Would you copy all lines in the data that contain the word "solveMethodArea"?

++++

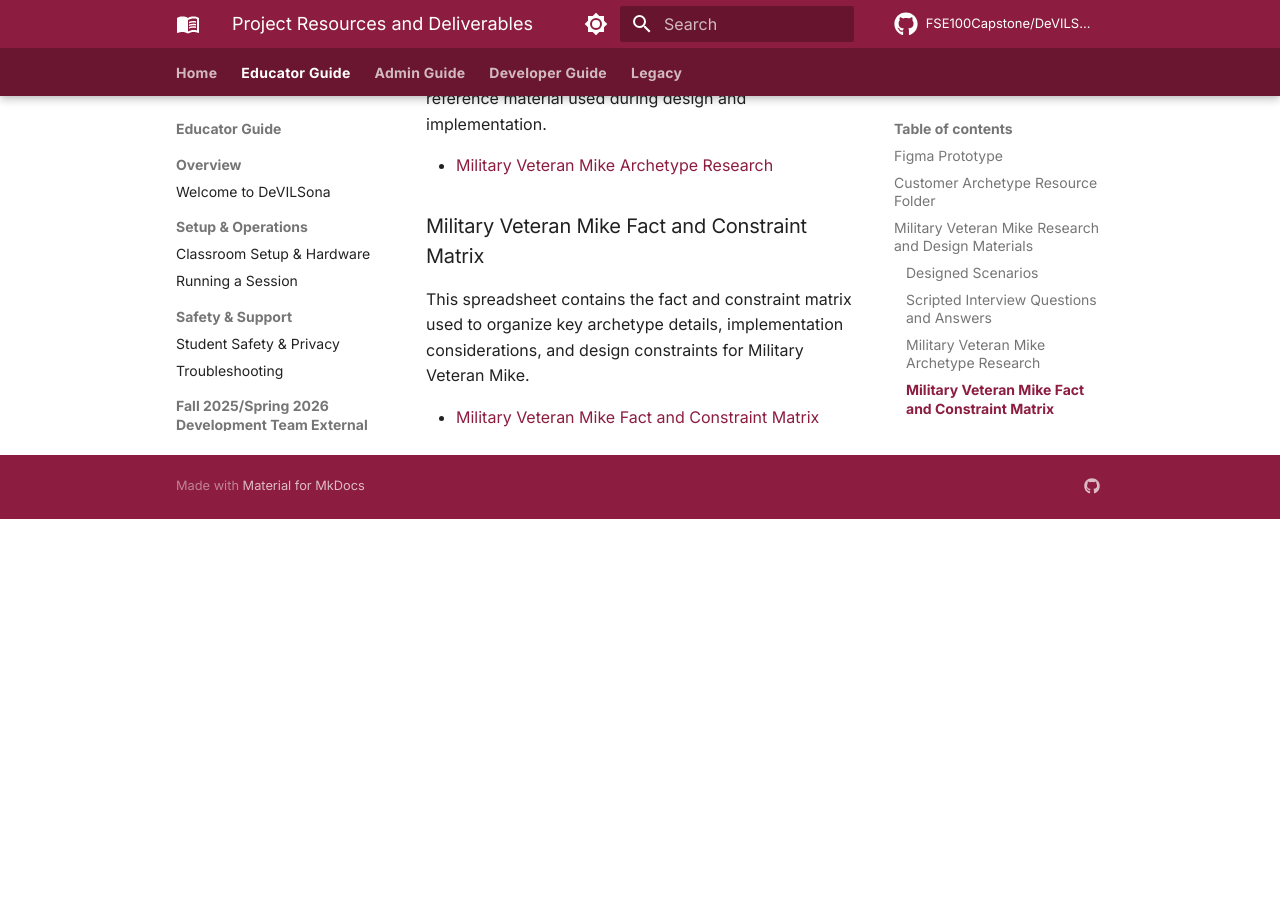
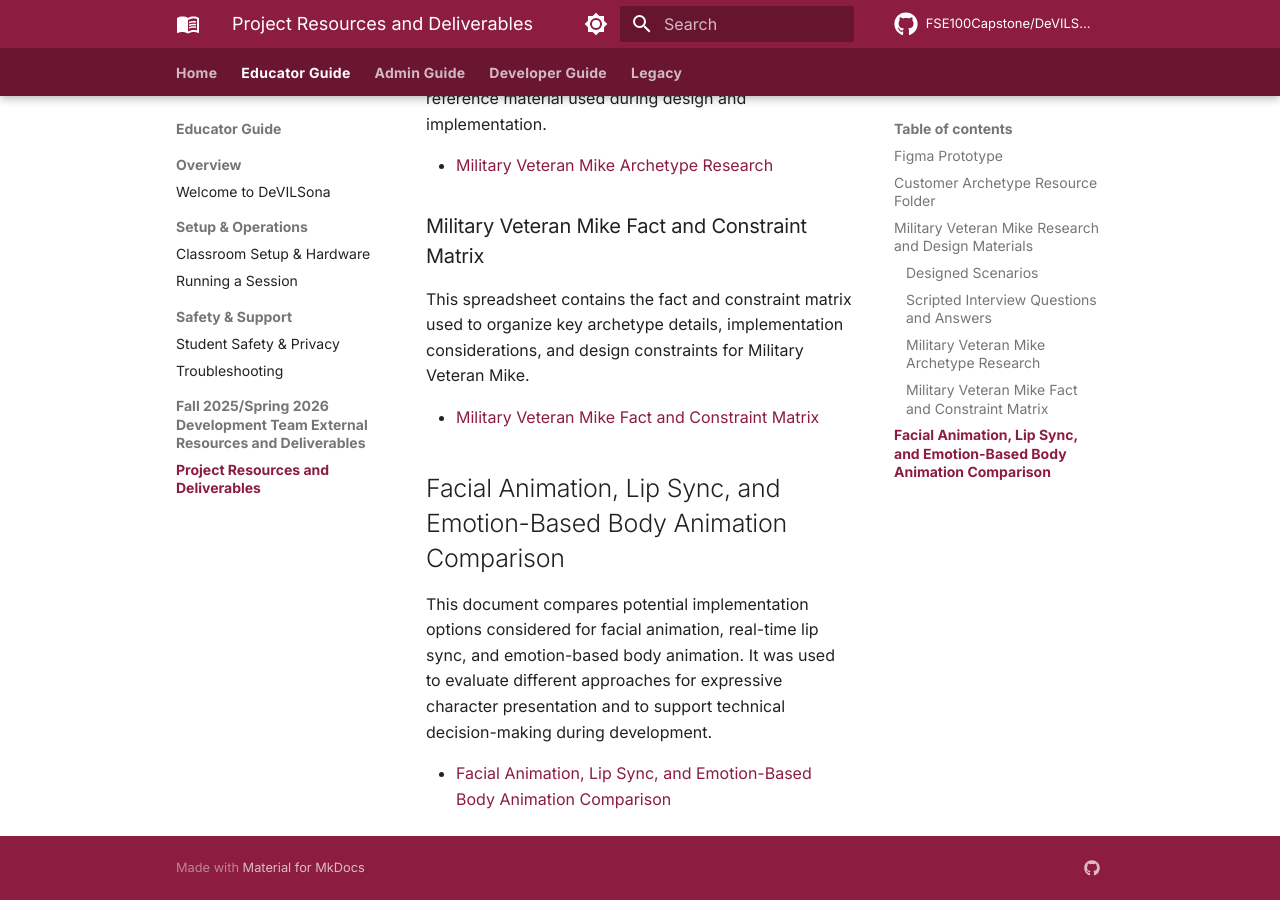
Before and after one commit to FSE100Capstone/DeVILSona-docs, an MkDocs documentation site: the page built from docs/educator-guide/project-resources-and-deliverables.md, in a window 1280 px wide and 900 px high, scrolled down 2033 px. Built offline with MkDocs 1.6.1 and Material for MkDocs 9.7.7, drawn with Linux system fonts in a browser that asks for light colours; comment, search, counter and statistics services are not loaded; before the commit the page ends 2552 px from its top, so only the background shows below that.

Commit message:
Update project-resources-and-deliverables.md

```diff
--- a/docs/educator-guide/project-resources-and-deliverables.md
+++ b/docs/educator-guide/project-resources-and-deliverables.md
@@ -43,3 +43,9 @@
 This spreadsheet contains the fact and constraint matrix used to organize key archetype details, implementation considerations, and design constraints for Military Veteran Mike.
 
 - [Military Veteran Mike Fact and Constraint Matrix](https://docs.google.com/spreadsheets/d/138C3B176kA7OBNG4NMaaNsf6XcGC0WaOX5l34bYUahw/edit?usp=sharing)
+
+## Facial Animation, Lip Sync, and Emotion-Based Body Animation Comparison
+
+This document compares potential implementation options considered for facial animation, real-time lip sync, and emotion-based body animation. It was used to evaluate different approaches for expressive character presentation and to support technical decision-making during development.
+
+- [Facial Animation, Lip Sync, and Emotion-Based Body Animation Comparison](https://docs.google.com/document/d/1YkG0ez9KFxvdZH2gyiCbsLBMOC31m9BJQxt2AeW4d9M/edit?usp=sharing)
```
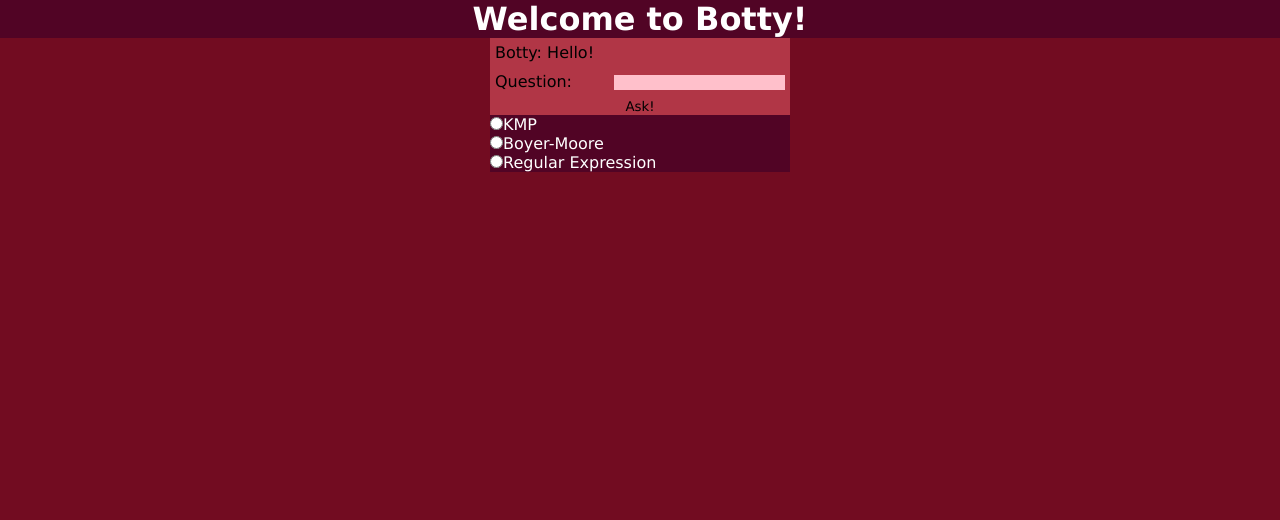
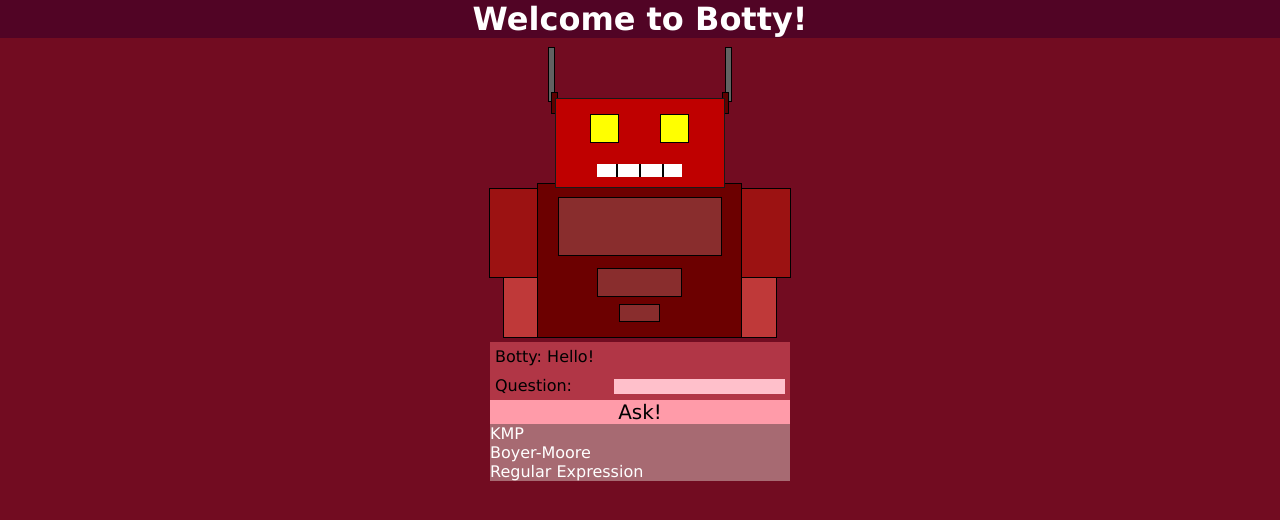
Before and after one commit to AidilRiski/Chatbot, a PHP site: page / in a window 1280 px wide. Shown: the top 520 px of the page. Run offline with PHP 8.4, Linux system fonts and the light colour scheme.

Commit message:
Better design.

```diff
--- a/index.php
+++ b/index.php
@@ -7,6 +7,9 @@
     <body>
         <div id="titleBar">
             <h1>Welcome to Botty!</h1>
+        </div>
+        <div id="bottyArea">
+            <img src="image/Botty.png">
         </div>
         <div id="textArea">
             <?php
@@ -105,9 +108,17 @@
                     <input type="submit" value="Ask!" class="myButton"><br>
                 </div>
                 <div id='solveMethodArea'>
-                    <input type="radio" name="solveMethod" value="kmp">KMP<br>
-                    <input type="radio" name="solveMethod" value="boy">Boyer-Moore<br>
-                    <input type="radio" name="solveMethod" value="reg">Regular Expression<br>
+                    <ul>
+                        <li>
+                            <label><input type="radio" name="solveMethod" value="kmp" class="radioButton"><div class="radioChoice">KMP</div></label>
+                        </li>
+                        <li>
+                            <label><input type="radio" name="solveMethod" value="boy" class="radioButton"><div class="radioChoice">Boyer-Moore</div></label>
+                        </li>
+                        <li>
+                            <label><input type="radio" name="solveMethod" value="reg" class="radioButton"><div class="radioChoice">Regular Expression</div></label>
+                        </li>
+                    </ul>
                 </div>
                 <?php
                     echo '<div id="hidden">
--- a/style.css
+++ b/style.css
@@ -10,6 +10,12 @@
 
 body{
     background-color: #720c21;
+}
+
+#bottyArea{
+    text-align: center;
+    margin: 0;
+    padding: 0;
 }
 
 #queryArea{
@@ -31,9 +37,19 @@ body{
 .myButton{
     width: 100%;
     margin: 0 auto;
-    background-color: #b13646;
+    background-color: #ff9ba9;
     box-shadow: none;
     border: none;
+    font-size: 20px;
+}
+
+.myButton:hover{
+    width: 100%;
+    margin: 0 auto;
+    background-color: #b66570;
+    box-shadow: none;
+    border: none;
+    font-size: 20px;
 }
 
 ul, ol{
@@ -65,3 +81,28 @@ ul, ol{
     color: white;
     background-color: #510425;
 }
+
+#solveMethodArea ul{
+    list-style: none;
+}
+
+#solveMethodArea div{
+    width: 100%;
+}
+
+.radioButton{
+    visibility: hidden;
+    width: 0;
+    height: 0;
+    display: block;
+}
+
+.radioChoice{
+    background-color: #a76a72;
+    cursor: pointer;
+}
+
+.radioButton:checked + .radioChoice{
+    color: #000;
+    background-color: #ff9ba9;
+}
```
Also changed, not shown: image/Botty.png (added).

++++

--- RESULT BELOW ---
                 <div id='solveMethodArea'>
+#solveMethodArea ul{
+#solveMethodArea div{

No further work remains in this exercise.